Click the banner to find some interesting portraits of Australians who had dealings of one kind or another with the police and justice system of New South Wales during the two decades from 1920 to 1940. Apparently the archives contain some 130,000 photographic negatives of individuals convicted during this period. And it would seem that these images are now being made public, whence the presentation of Down Under delinquents in the pages of a flashy French magazine.
This public display of named portraits of offenders surprises me somewhat, although I wouldn't go so far as to say that I disapprove of it. After all, a researcher in family history can't even access dull census data that's as recent as 1920 to 1940. I can't even request a copy of my birth certificate dated 1940, whereas the authorities are quite happy to release this photo of a guy named Jack Keane, a bookmaker who was shot dead at Mascot in 1933.
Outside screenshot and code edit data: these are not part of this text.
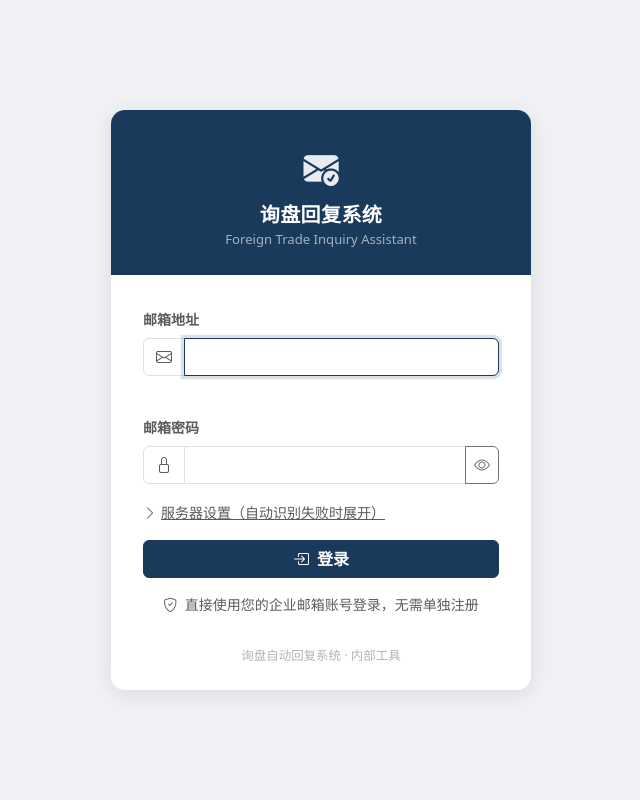
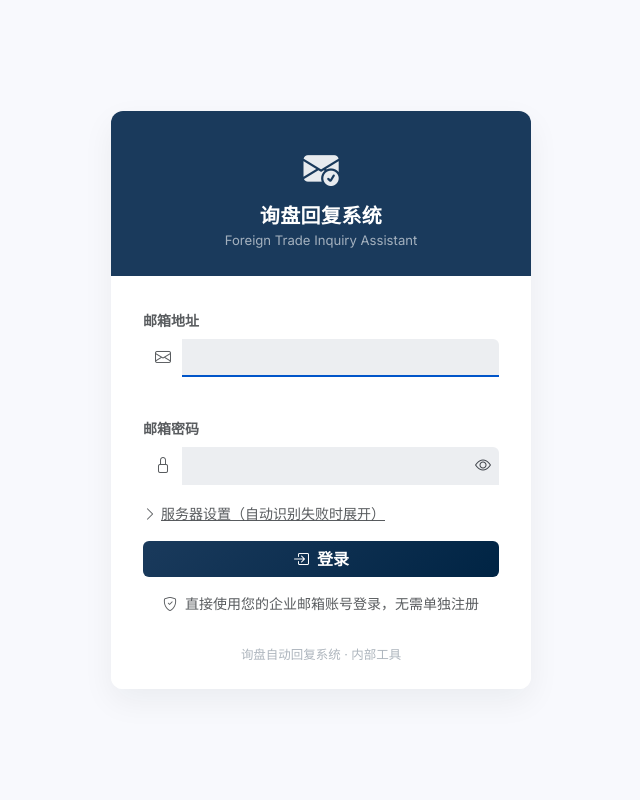
Before and after one commit to Lucas-Wade/email-reply-demo, a FastAPI app: page /login in a window 1280 px wide. Shown: the whole page, without its empty margins (319-959 px from the left). Run offline with FastAPI, Linux system fonts and the light colour scheme; parts of the project's set-up code (start-up, migrations or seed data) failed here and were passed over.

Commit message:
style: login.html — ambient shadow card, Manrope headline, bottom-border inputs, gradient button
Co-Authored-By: Claude Sonnet 4.6 <noreply@anthropic.com>

```diff
--- a/templates/login.html
+++ b/templates/login.html
@@ -6,21 +6,35 @@
   <title>登录 — 询盘回复系统</title>
   <link href="https://cdn.jsdelivr.net/npm/bootstrap@5.3.3/dist/css/bootstrap.min.css" rel="stylesheet">
   <link href="https://cdn.jsdelivr.net/npm/bootstrap-icons@1.11.3/font/bootstrap-icons.min.css" rel="stylesheet">
+  <link href="https://fonts.googleapis.com/css2?family=Manrope:wght@400;600;700;800&family=Inter:wght@400;500;600&display=swap" rel="stylesheet">
   <style>
-    :root { --brand: #1a3a5c; }
+    :root {
+      --surface:        #f8f9fd;
+      --surface-panel:  #eceef1;
+      --surface-card:   #ffffff;
+      --on-surface:     #191c1f;
+      --on-surface-var: #43474e;
+      --brand:          #1a3a5c;
+      --primary:        #002444;
+      --secondary:      #0055c9;
+      --shadow-ambient: 0px 12px 32px rgba(25, 28, 31, 0.06);
+    }
     body {
-      background: #f0f2f5;
+      background: var(--surface);
+      font-family: 'Inter', sans-serif;
       min-height: 100vh;
       display: flex;
       align-items: center;
       justify-content: center;
+      color: var(--on-surface);
     }
     .login-card {
       width: 100%;
       max-width: 420px;
       border: none;
-      box-shadow: 0 4px 24px rgba(0,0,0,.10);
-      border-radius: 14px;
+      background: var(--surface-card);
+      box-shadow: var(--shadow-ambient);
+      border-radius: 0.75rem;
       overflow: hidden;
     }
     .login-header {
@@ -30,14 +44,79 @@
       color: #fff;
     }
     .login-header .brand-icon { font-size: 2.2rem; opacity: .9; }
-    .login-header h5 { font-weight: 700; letter-spacing: .02em; margin-top: .5rem; margin-bottom: .2rem; }
+    .login-header h5 {
+      font-family: 'Manrope', sans-serif;
+      font-weight: 700;
+      letter-spacing: .02em;
+      margin-top: .5rem;
+      margin-bottom: .2rem;
+    }
     .login-header p { opacity: .6; font-size: .82rem; margin: 0; }
-    .login-body { padding: 2rem; }
-    .form-control:focus { border-color: var(--brand); box-shadow: 0 0 0 .2rem rgba(26,58,92,.15); }
-    .btn-login { background: var(--brand); border-color: var(--brand); font-weight: 600; }
-    .btn-login:hover { background: #2a5080; border-color: #2a5080; }
-    .login-footer { font-size: .78rem; text-align: center; color: #adb5bd; padding-bottom: 1.5rem; }
-    .provider-badge { font-size: .75rem; color: #0d6efd; }
+    .login-body { padding: 2rem; background: var(--surface-card); }
+
+    /* 输入框 — 仅底部边框高亮 */
+    .form-control,
+    .form-select {
+      background: var(--surface-panel);
+      border: none;
+      border-bottom: 2px solid transparent;
+      border-radius: 0.375rem 0.375rem 0 0;
+      color: var(--on-surface);
+      transition: border-color .15s;
+    }
+    .form-control:focus,
+    .form-select:focus {
+      background: var(--surface-panel);
+      border-bottom-color: var(--secondary);
+      box-shadow: none;
+      color: var(--on-surface);
+    }
+    .input-group-text {
+      background: var(--surface-panel);
+      border: none;
+      border-bottom: 2px solid transparent;
+      border-radius: 0.375rem 0 0 0;
+    }
+    .form-control::placeholder { color: var(--on-surface-var); opacity: .7; }
+
+    /* 登录按钮 — 渐变 primary */
+    .btn-login {
+      background: linear-gradient(135deg, var(--brand), var(--primary));
+      border: none;
+      border-radius: 0.375rem;
+      font-family: 'Inter', sans-serif;
+      font-weight: 600;
+      color: #fff;
+      transition: background 200ms ease-in-out;
+    }
+    .btn-login:hover,
+    .btn-login:focus { background: var(--secondary); color: #fff; }
+
+    /* 密码显隐按钮 */
+    .btn-outline-secondary {
+      border-radius: 0 0.375rem 0 0;
+      border: none;
+      border-bottom: 2px solid transparent;
+      background: var(--surface-panel);
+      color: var(--on-surface-var);
+    }
+    .btn-outline-secondary:hover { background: var(--surface-panel); color: var(--on-surface); }
+
+    .login-footer {
+      font-size: .78rem;
+      text-align: center;
+      color: #adb5bd;
+      padding-bottom: 1.5rem;
+      background: var(--surface-card);
+    }
+    .provider-badge { font-size: .75rem; color: var(--secondary); }
+
+    /* 折叠高级设置区域 */
+    .collapse .border {
+      background: var(--surface-panel);
+      border: none !important;
+      border-radius: 0.375rem;
+    }
   </style>
 </head>
 <body>
```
Some of the individuals (with hats off) appear to be nice smart guys.
Others (with hats on) seem to be less friendly. In any case, I wouldn't feel like buying a used automobile from such fellows.
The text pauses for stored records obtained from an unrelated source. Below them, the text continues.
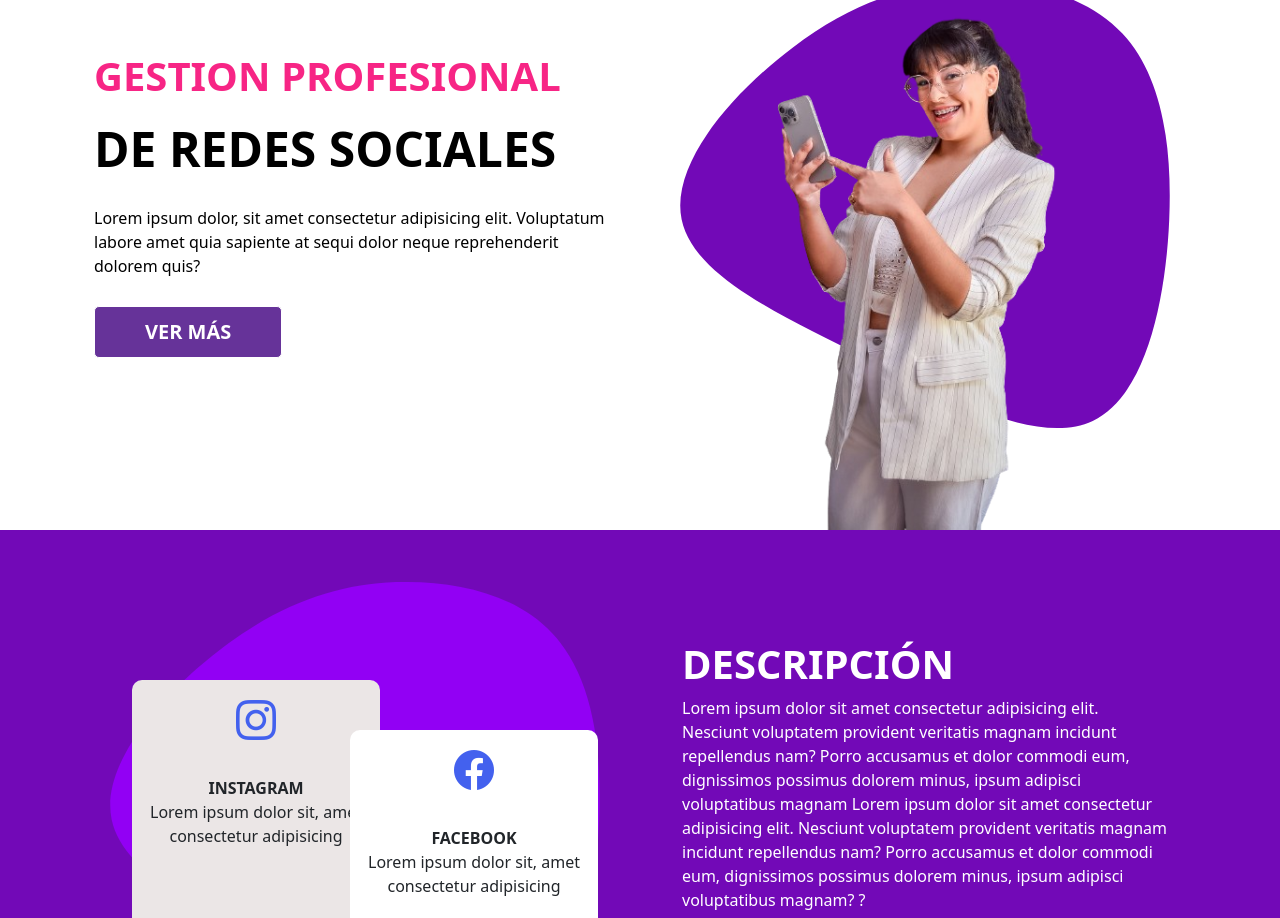
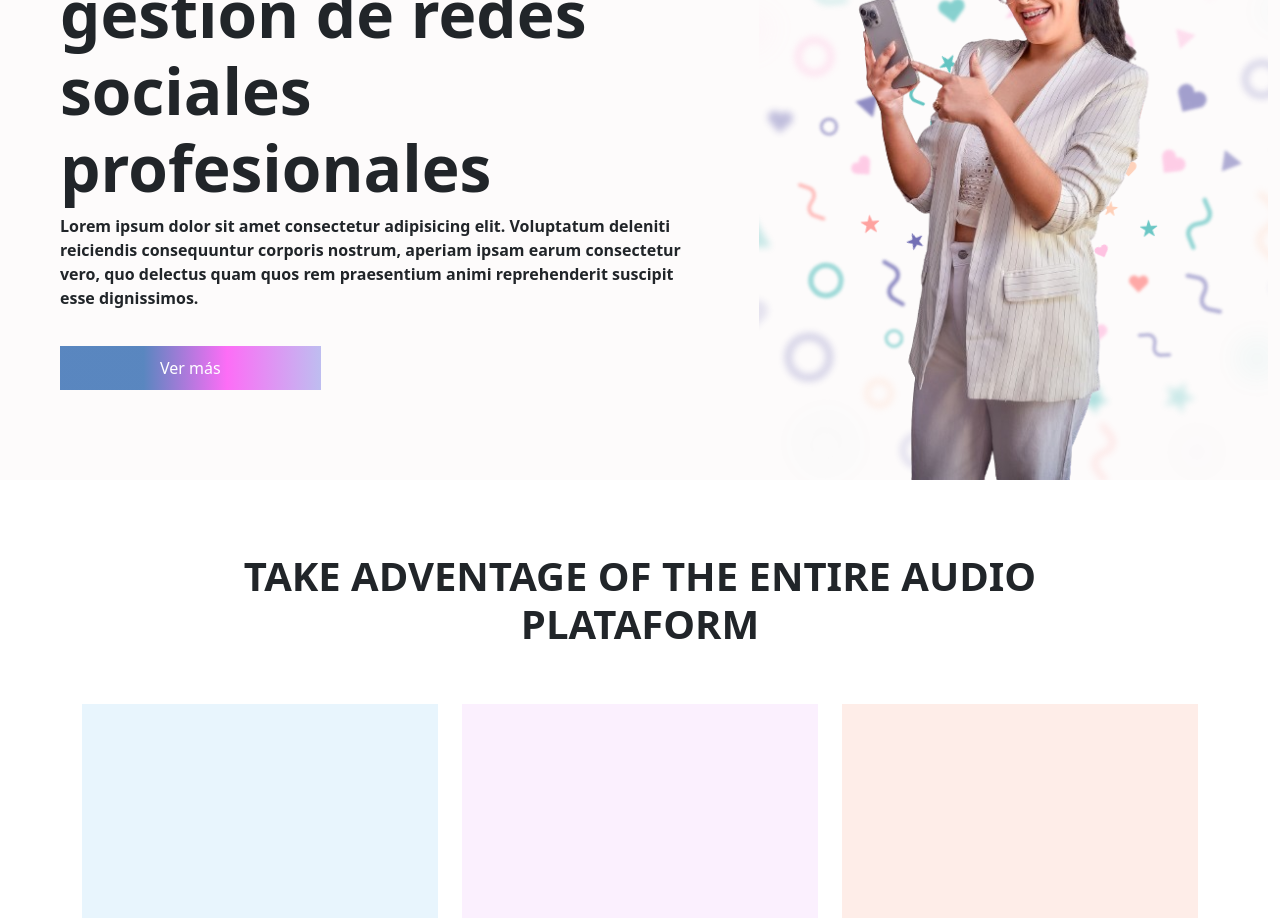
Before and after one commit to javieruncos/vaniLanding, a React (Vite) app: page / in a window 1280 px wide. Shown: the part 120-1038 px from the top of the page. Built offline with nearby package versions, Linux system fonts and the light colour scheme.

Commit message:
agregamos nuevos estilo a la portad home

```diff
--- a/src/App.css
+++ b/src/App.css
@@ -8,11 +8,11 @@
 
 
 .color-1{
-  color: #7209b7;
+  background-color: #fbf0fe;
 }
 
 .color-2{
-  color: #3a0ca3;
+  background-color:#38f5fd ;
 }
 
 .color-3{
--- a/src/assets/style/home/Descripcion.css
+++ /dev/null
@@ -1,68 +0,0 @@
-.descripcion-container{
-    height: 550px;
-    width: 100%;
-    background-color:#7209b7 ;
-    display: flex;
-    justify-content: center;
-    align-items: center;
-}
-
-.container-card{
-    height: 450px;
-    width: 100%;
-    display: flex;
-    justify-content: center;
-    align-items: center;
-    gap: 50px;
-    position: relative;
-    background-image: url("../../img/blob-haikei (2).svg");
-    background-position: center;
-    background-repeat: no-repeat;
-
-}
-
-.card-descripcion{
-    height: 250px;
-    width: 250px;
-    background-color: #ebe6e6;
-    border-radius: 10px;
-    overflow: hidden;
-    position: relative;
-    left: 50px;
-}
-
-.card-descripcion-auto{
-    height: 250px;
-    width: 250px;
-    background-color: white;
-    position: relative;
-    top: 50px;
-    right: 30px;
-    border-radius: 10px;
-}
-
-.card-descripcion-header{
-    height: 80px;
-    width: 100%;
-    display: flex;
-    justify-content: center;
-    align-items: center;
-}
-
-.card-descripcion-body{
-    height: 100px;
-    width: 100%;
-    text-align: center;
-    padding-top: 20px;
-    display: flex;
-    justify-content: center;
-    flex-direction: column;
-}
-
-
-.descripcion-text{
-    height: 100%;
-    width: 100%;
-    color: white;
-    padding: 60px 30px;
-}
--- a/src/assets/style/home/Portada.css
+++ b/src/assets/style/home/Portada.css
@@ -1,63 +1,42 @@
-.portada-home{
-    height: 650px;
+.portada-home {
+    height: 600px;
     width: 100%;
-    /* background-image: url("../../img/rrrainbow.svg"); */
-    position: relative;
+    background-color:rgb(253, 251, 251);
+    font-weight: bold;
+    backdrop-filter: blur(3 px) saturate(5px);
+}
+
+.portada-home-text h1 {
+    font-weight: bold;
+}
+
+.portada-home-text {
+    height: 600px;
+    width: 100%;
+}
+
+.btn-portada {
+    padding: 10px 100px;
+    margin-top: 20px;
+    background: rgb(58, 112, 180);
+    background: linear-gradient(90deg, rgba(58, 112, 180, 0.8407738095238095) 32%, rgba(253, 29, 244, 0.639093137254902) 64%, rgba(137, 137, 231, 0.5410539215686274) 100%);
+    border: none;
     color: white;
 }
 
-.capaPortada{
-    height: 100%;
-    width: 100%;
-    position: absolute;
-    top: 0;
-    /* background-color: rgba(2, 2, 2, 0.582); */
-    /* backdrop-filter: blur(1px); */
-}
-
-
-.column-portada{
-    height: 650px;
-    width: 100%;
-    display: flex;
-    flex-direction: column;
-    justify-content: center;
-    gap: 20px;
-    z-index: 10;
-    color: black;
-}
-
-/* .column-portada h1{
-font-size: 70px;
-} */
-
-.btn-portada button{
-    padding: 10px  50px;
-    background-color: rebeccapurple ;
-    border: 1px solid white;
-    color: white;
-    font-size: 20px;
-    font-weight: 600;
-    border-radius: 5px;
-    cursor: pointer;
-}
-
-.column-img-portada{
-    height: 650px;
+.portada-home-img{
+    height: 600px;
     width: 100%;
     display: flex;
     justify-content: center;
-    align-items: end;
-    background-image: url("../../img/blob-haikei.svg");
+    align-items: center;
+    background-image: url("../../img/bbburst.svg");
+    background-repeat: no-repeat;
+    background-size: cover;
     background-position: center;
-    background-size:auto;
-    background-repeat: no-repeat;
-    position: relative;
-    z-index: 0
 }
 
-.column-img-portada img{
-    height: 80%;
-    width: 70%;
-    object-fit: cover;
+.portada-home-img img{
+    height: 600px;
+    width: 400px;
 }
--- /dev/null
+++ b/src/assets/style/home/Servicios.css
@@ -0,0 +1,19 @@
+/* .container-servicios{
+    background-color: aqua;
+} */
+
+.servicios-card1{
+    height: 250px;
+    width: 100%;
+    background-color: #e8f5fd;
+}
+.servicios-card2{
+    height: 250px;
+    width: 100%;
+    background-color: #fbf0fe;
+}
+.servicios-card3{
+    height: 250px;
+    width: 100%;
+    background-color: #feede8;
+}
--- a/src/components/common/View/Home/Descripcion.jsx
+++ /dev/null
@@ -1,55 +0,0 @@
-import "../../../../assets/style/home/Descripcion.css";
-
-const Descripcion = () => {
-    return (
-        <div className="descripcion-container">
-            <div className="container">
-                <div className="row">
-                    <div className="col-12 col-md-6 col-lg-6">
-                        <div className="container-card">
-
-                            <div className="card-descripcion">
-                                <div className="card-descripcion-header">
-                                    <i class="bi bi-instagram fs-1 color-3"></i>
-                                </div>
-                                <div className="card-descripcion-body container">
-                                    <span className="fw-bold">INSTAGRAM</span>
-                                    <p>Lorem ipsum dolor sit, amet consectetur adipisicing </p>
-
-                                </div>
-                            </div>
-                            <div className="card-descripcion-auto">
-                                <div className="card-descripcion-header">
-                                <i class="bi bi-facebook fs-1 color-3"></i>
-                                </div>
-                                <div className="card-descripcion-body container">
-                                    <span className="fw-bold">FACEBOOK</span>
-                                    <p>Lorem ipsum dolor sit, amet consectetur adipisicing </p>
-
-                                </div>
-                            </div>
-                        </div>
-                    </div>
-                    <div className="col-12 col-md-6 col-lg-6">
-                        <div className="descripcion-text ">
-                            <h2 className="display-6 fw-bold">DESCRIPCIÓN</h2>
-                            <p>Lorem ipsum dolor sit amet consectetur adipisicing elit. Nesciunt voluptatem
-                                provident veritatis magnam incidunt repellendus nam? Porro accusamus et dolor
-                                commodi eum, dignissimos
-                                possimus dolorem minus, ipsum adipisci voluptatibus magnam
-                                Lorem ipsum dolor sit amet consectetur adipisicing elit. Nesciunt voluptatem provident
-                                veritatis magnam incidunt repellendus nam? Porro accusamus et dolor commodi eum,
-                                dignissimos possimus dolorem minus, ipsum adipisci voluptatibus magnam?
-                                ?</p>
-                        </div>
-
-                    </div>
-
-                </div>
-
-            </div>
-        </div>
-    );
-};
-
-export default Descripcion;
--- a/src/components/common/View/Home/Inicio.jsx
+++ b/src/components/common/View/Home/Inicio.jsx
@@ -1,6 +1,7 @@
 import React from 'react';
 import Portada from './Portada';
-import Descripcion from './Descripcion';
+import Servicios from './Servicios';
+
 
 const Inicio = () => {
     return (
@@ -9,8 +10,8 @@ const Inicio = () => {
                 <article>
                     <Portada></Portada>
                 </article>
-                <article>
-                    <Descripcion></Descripcion>
+                <article className='container-servicios mt-5'>
+                <Servicios></Servicios>
                 </article>
             </section>
 
--- a/src/components/common/View/Home/Portada.jsx
+++ b/src/components/common/View/Home/Portada.jsx
@@ -3,27 +3,30 @@ import Estefi from "../../../../assets/img/Estefi.png"
 const Portada = () => {
     return (
         <div className='portada-home'>
-            <div className="capaPortada">
-                <div className="container">
-                    <div className="row">
-                        <div className="col-12 col-md-6 col-lg-6">
-                            <div className="column-portada container">
-                                <span className="display-6 fw-bold color-5">GESTION PROFESIONAL</span>
-                                <h1 className="display-5 fw-bold"> DE REDES SOCIALES</h1>
-                                <span>Lorem ipsum dolor, sit amet consectetur adipisicing elit. Voluptatum labore amet quia sapiente at sequi dolor neque reprehenderit dolorem quis?</span>
-                                <div className="btn-portada mt-2">
-                                    <button>VER MÁS</button>
+            <div className="container-fluid">
+                <div className="row">
+                    <div className="col-12 col-md-6 col-lg-7">
+                        <div className="portada-home-text container pt-5 px-5">
+                            <div className="pt-5">
+                                <h1 className="display-3">gestion de redes sociales profesionales</h1>
+                                <p>Lorem ipsum dolor sit amet consectetur adipisicing elit. Voluptatum deleniti reiciendis consequuntur
+                                    corporis nostrum, aperiam ipsam earum consectetur vero, quo delectus quam quos rem praesentium animi
+                                    reprehenderit suscipit esse dignissimos.</p>
+                                <div>
+                                    <button className="btn-portada">Ver más</button>
                                 </div>
                             </div>
                         </div>
-                        <div className="col-12 col-md-6 col-lg-6">
-                            <div className="column-img-portada">
-                             <img src={Estefi} alt="" />
-                            </div>
+                    </div>
+                    <div className="col-12 col-md-6 col-lg-5">
+                        <div className="portada-home-img">
+                            <img src={Estefi} alt="" />
                         </div>
                     </div>
+
                 </div>
             </div>
+
         </div>
     );
 };
--- /dev/null
+++ b/src/components/common/View/Home/Servicios.jsx
@@ -0,0 +1,35 @@
+import "../../../../assets/style/home/servicios.css";
+
+const Servicios = () => {
+    return (
+        <section>
+            <div className="servicios container d-flex justify-content-center pt-4">
+                <div className="w-75 text-center ">
+                    <h2 className="fw-bold display-6">TAKE ADVENTAGE OF THE ENTIRE AUDIO PLATAFORM</h2>
+                </div>
+            </div>
+            <div className="container my-5">
+                <div className="row">
+                    <div className="col-12 col-md-4">
+                        <div className="servicios-card1">
+
+                        </div>
+                    </div>
+                    <div className="col-12 col-md-4">
+                        <div className="servicios-card2">
+
+                        </div>
+                    </div>
+                    <div className="col-12 col-md-4">
+                        <div className="servicios-card3 color-2">
+
+                        </div>
+                    </div>
+                </div>
+            </div>
+
+        </section>
+    );
+};
+
+export default Servicios;
```
Also changed, not shown: src/assets/img/bbburst.svg (added).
There's a spooky-looking female murderer, Dorothy Mort.
A frail fellow named Sydney Skukerman has a regard that doesn't inspire confidence, but he was actually a rather minor wrongdoer. He merely stole stuff in warehouses... which, in later years, became a regular unpunished pastime—so I was told, back in the '50s in Sydney—of many waterside workers in Australian port cities.
Others look like nice blokes who wouldn't hurt a fly.
Our Australian delinquents of that epoch were probably no different to those of any other modern nation. On the other hand, I believe we've had good police photographers, and excellent archivists.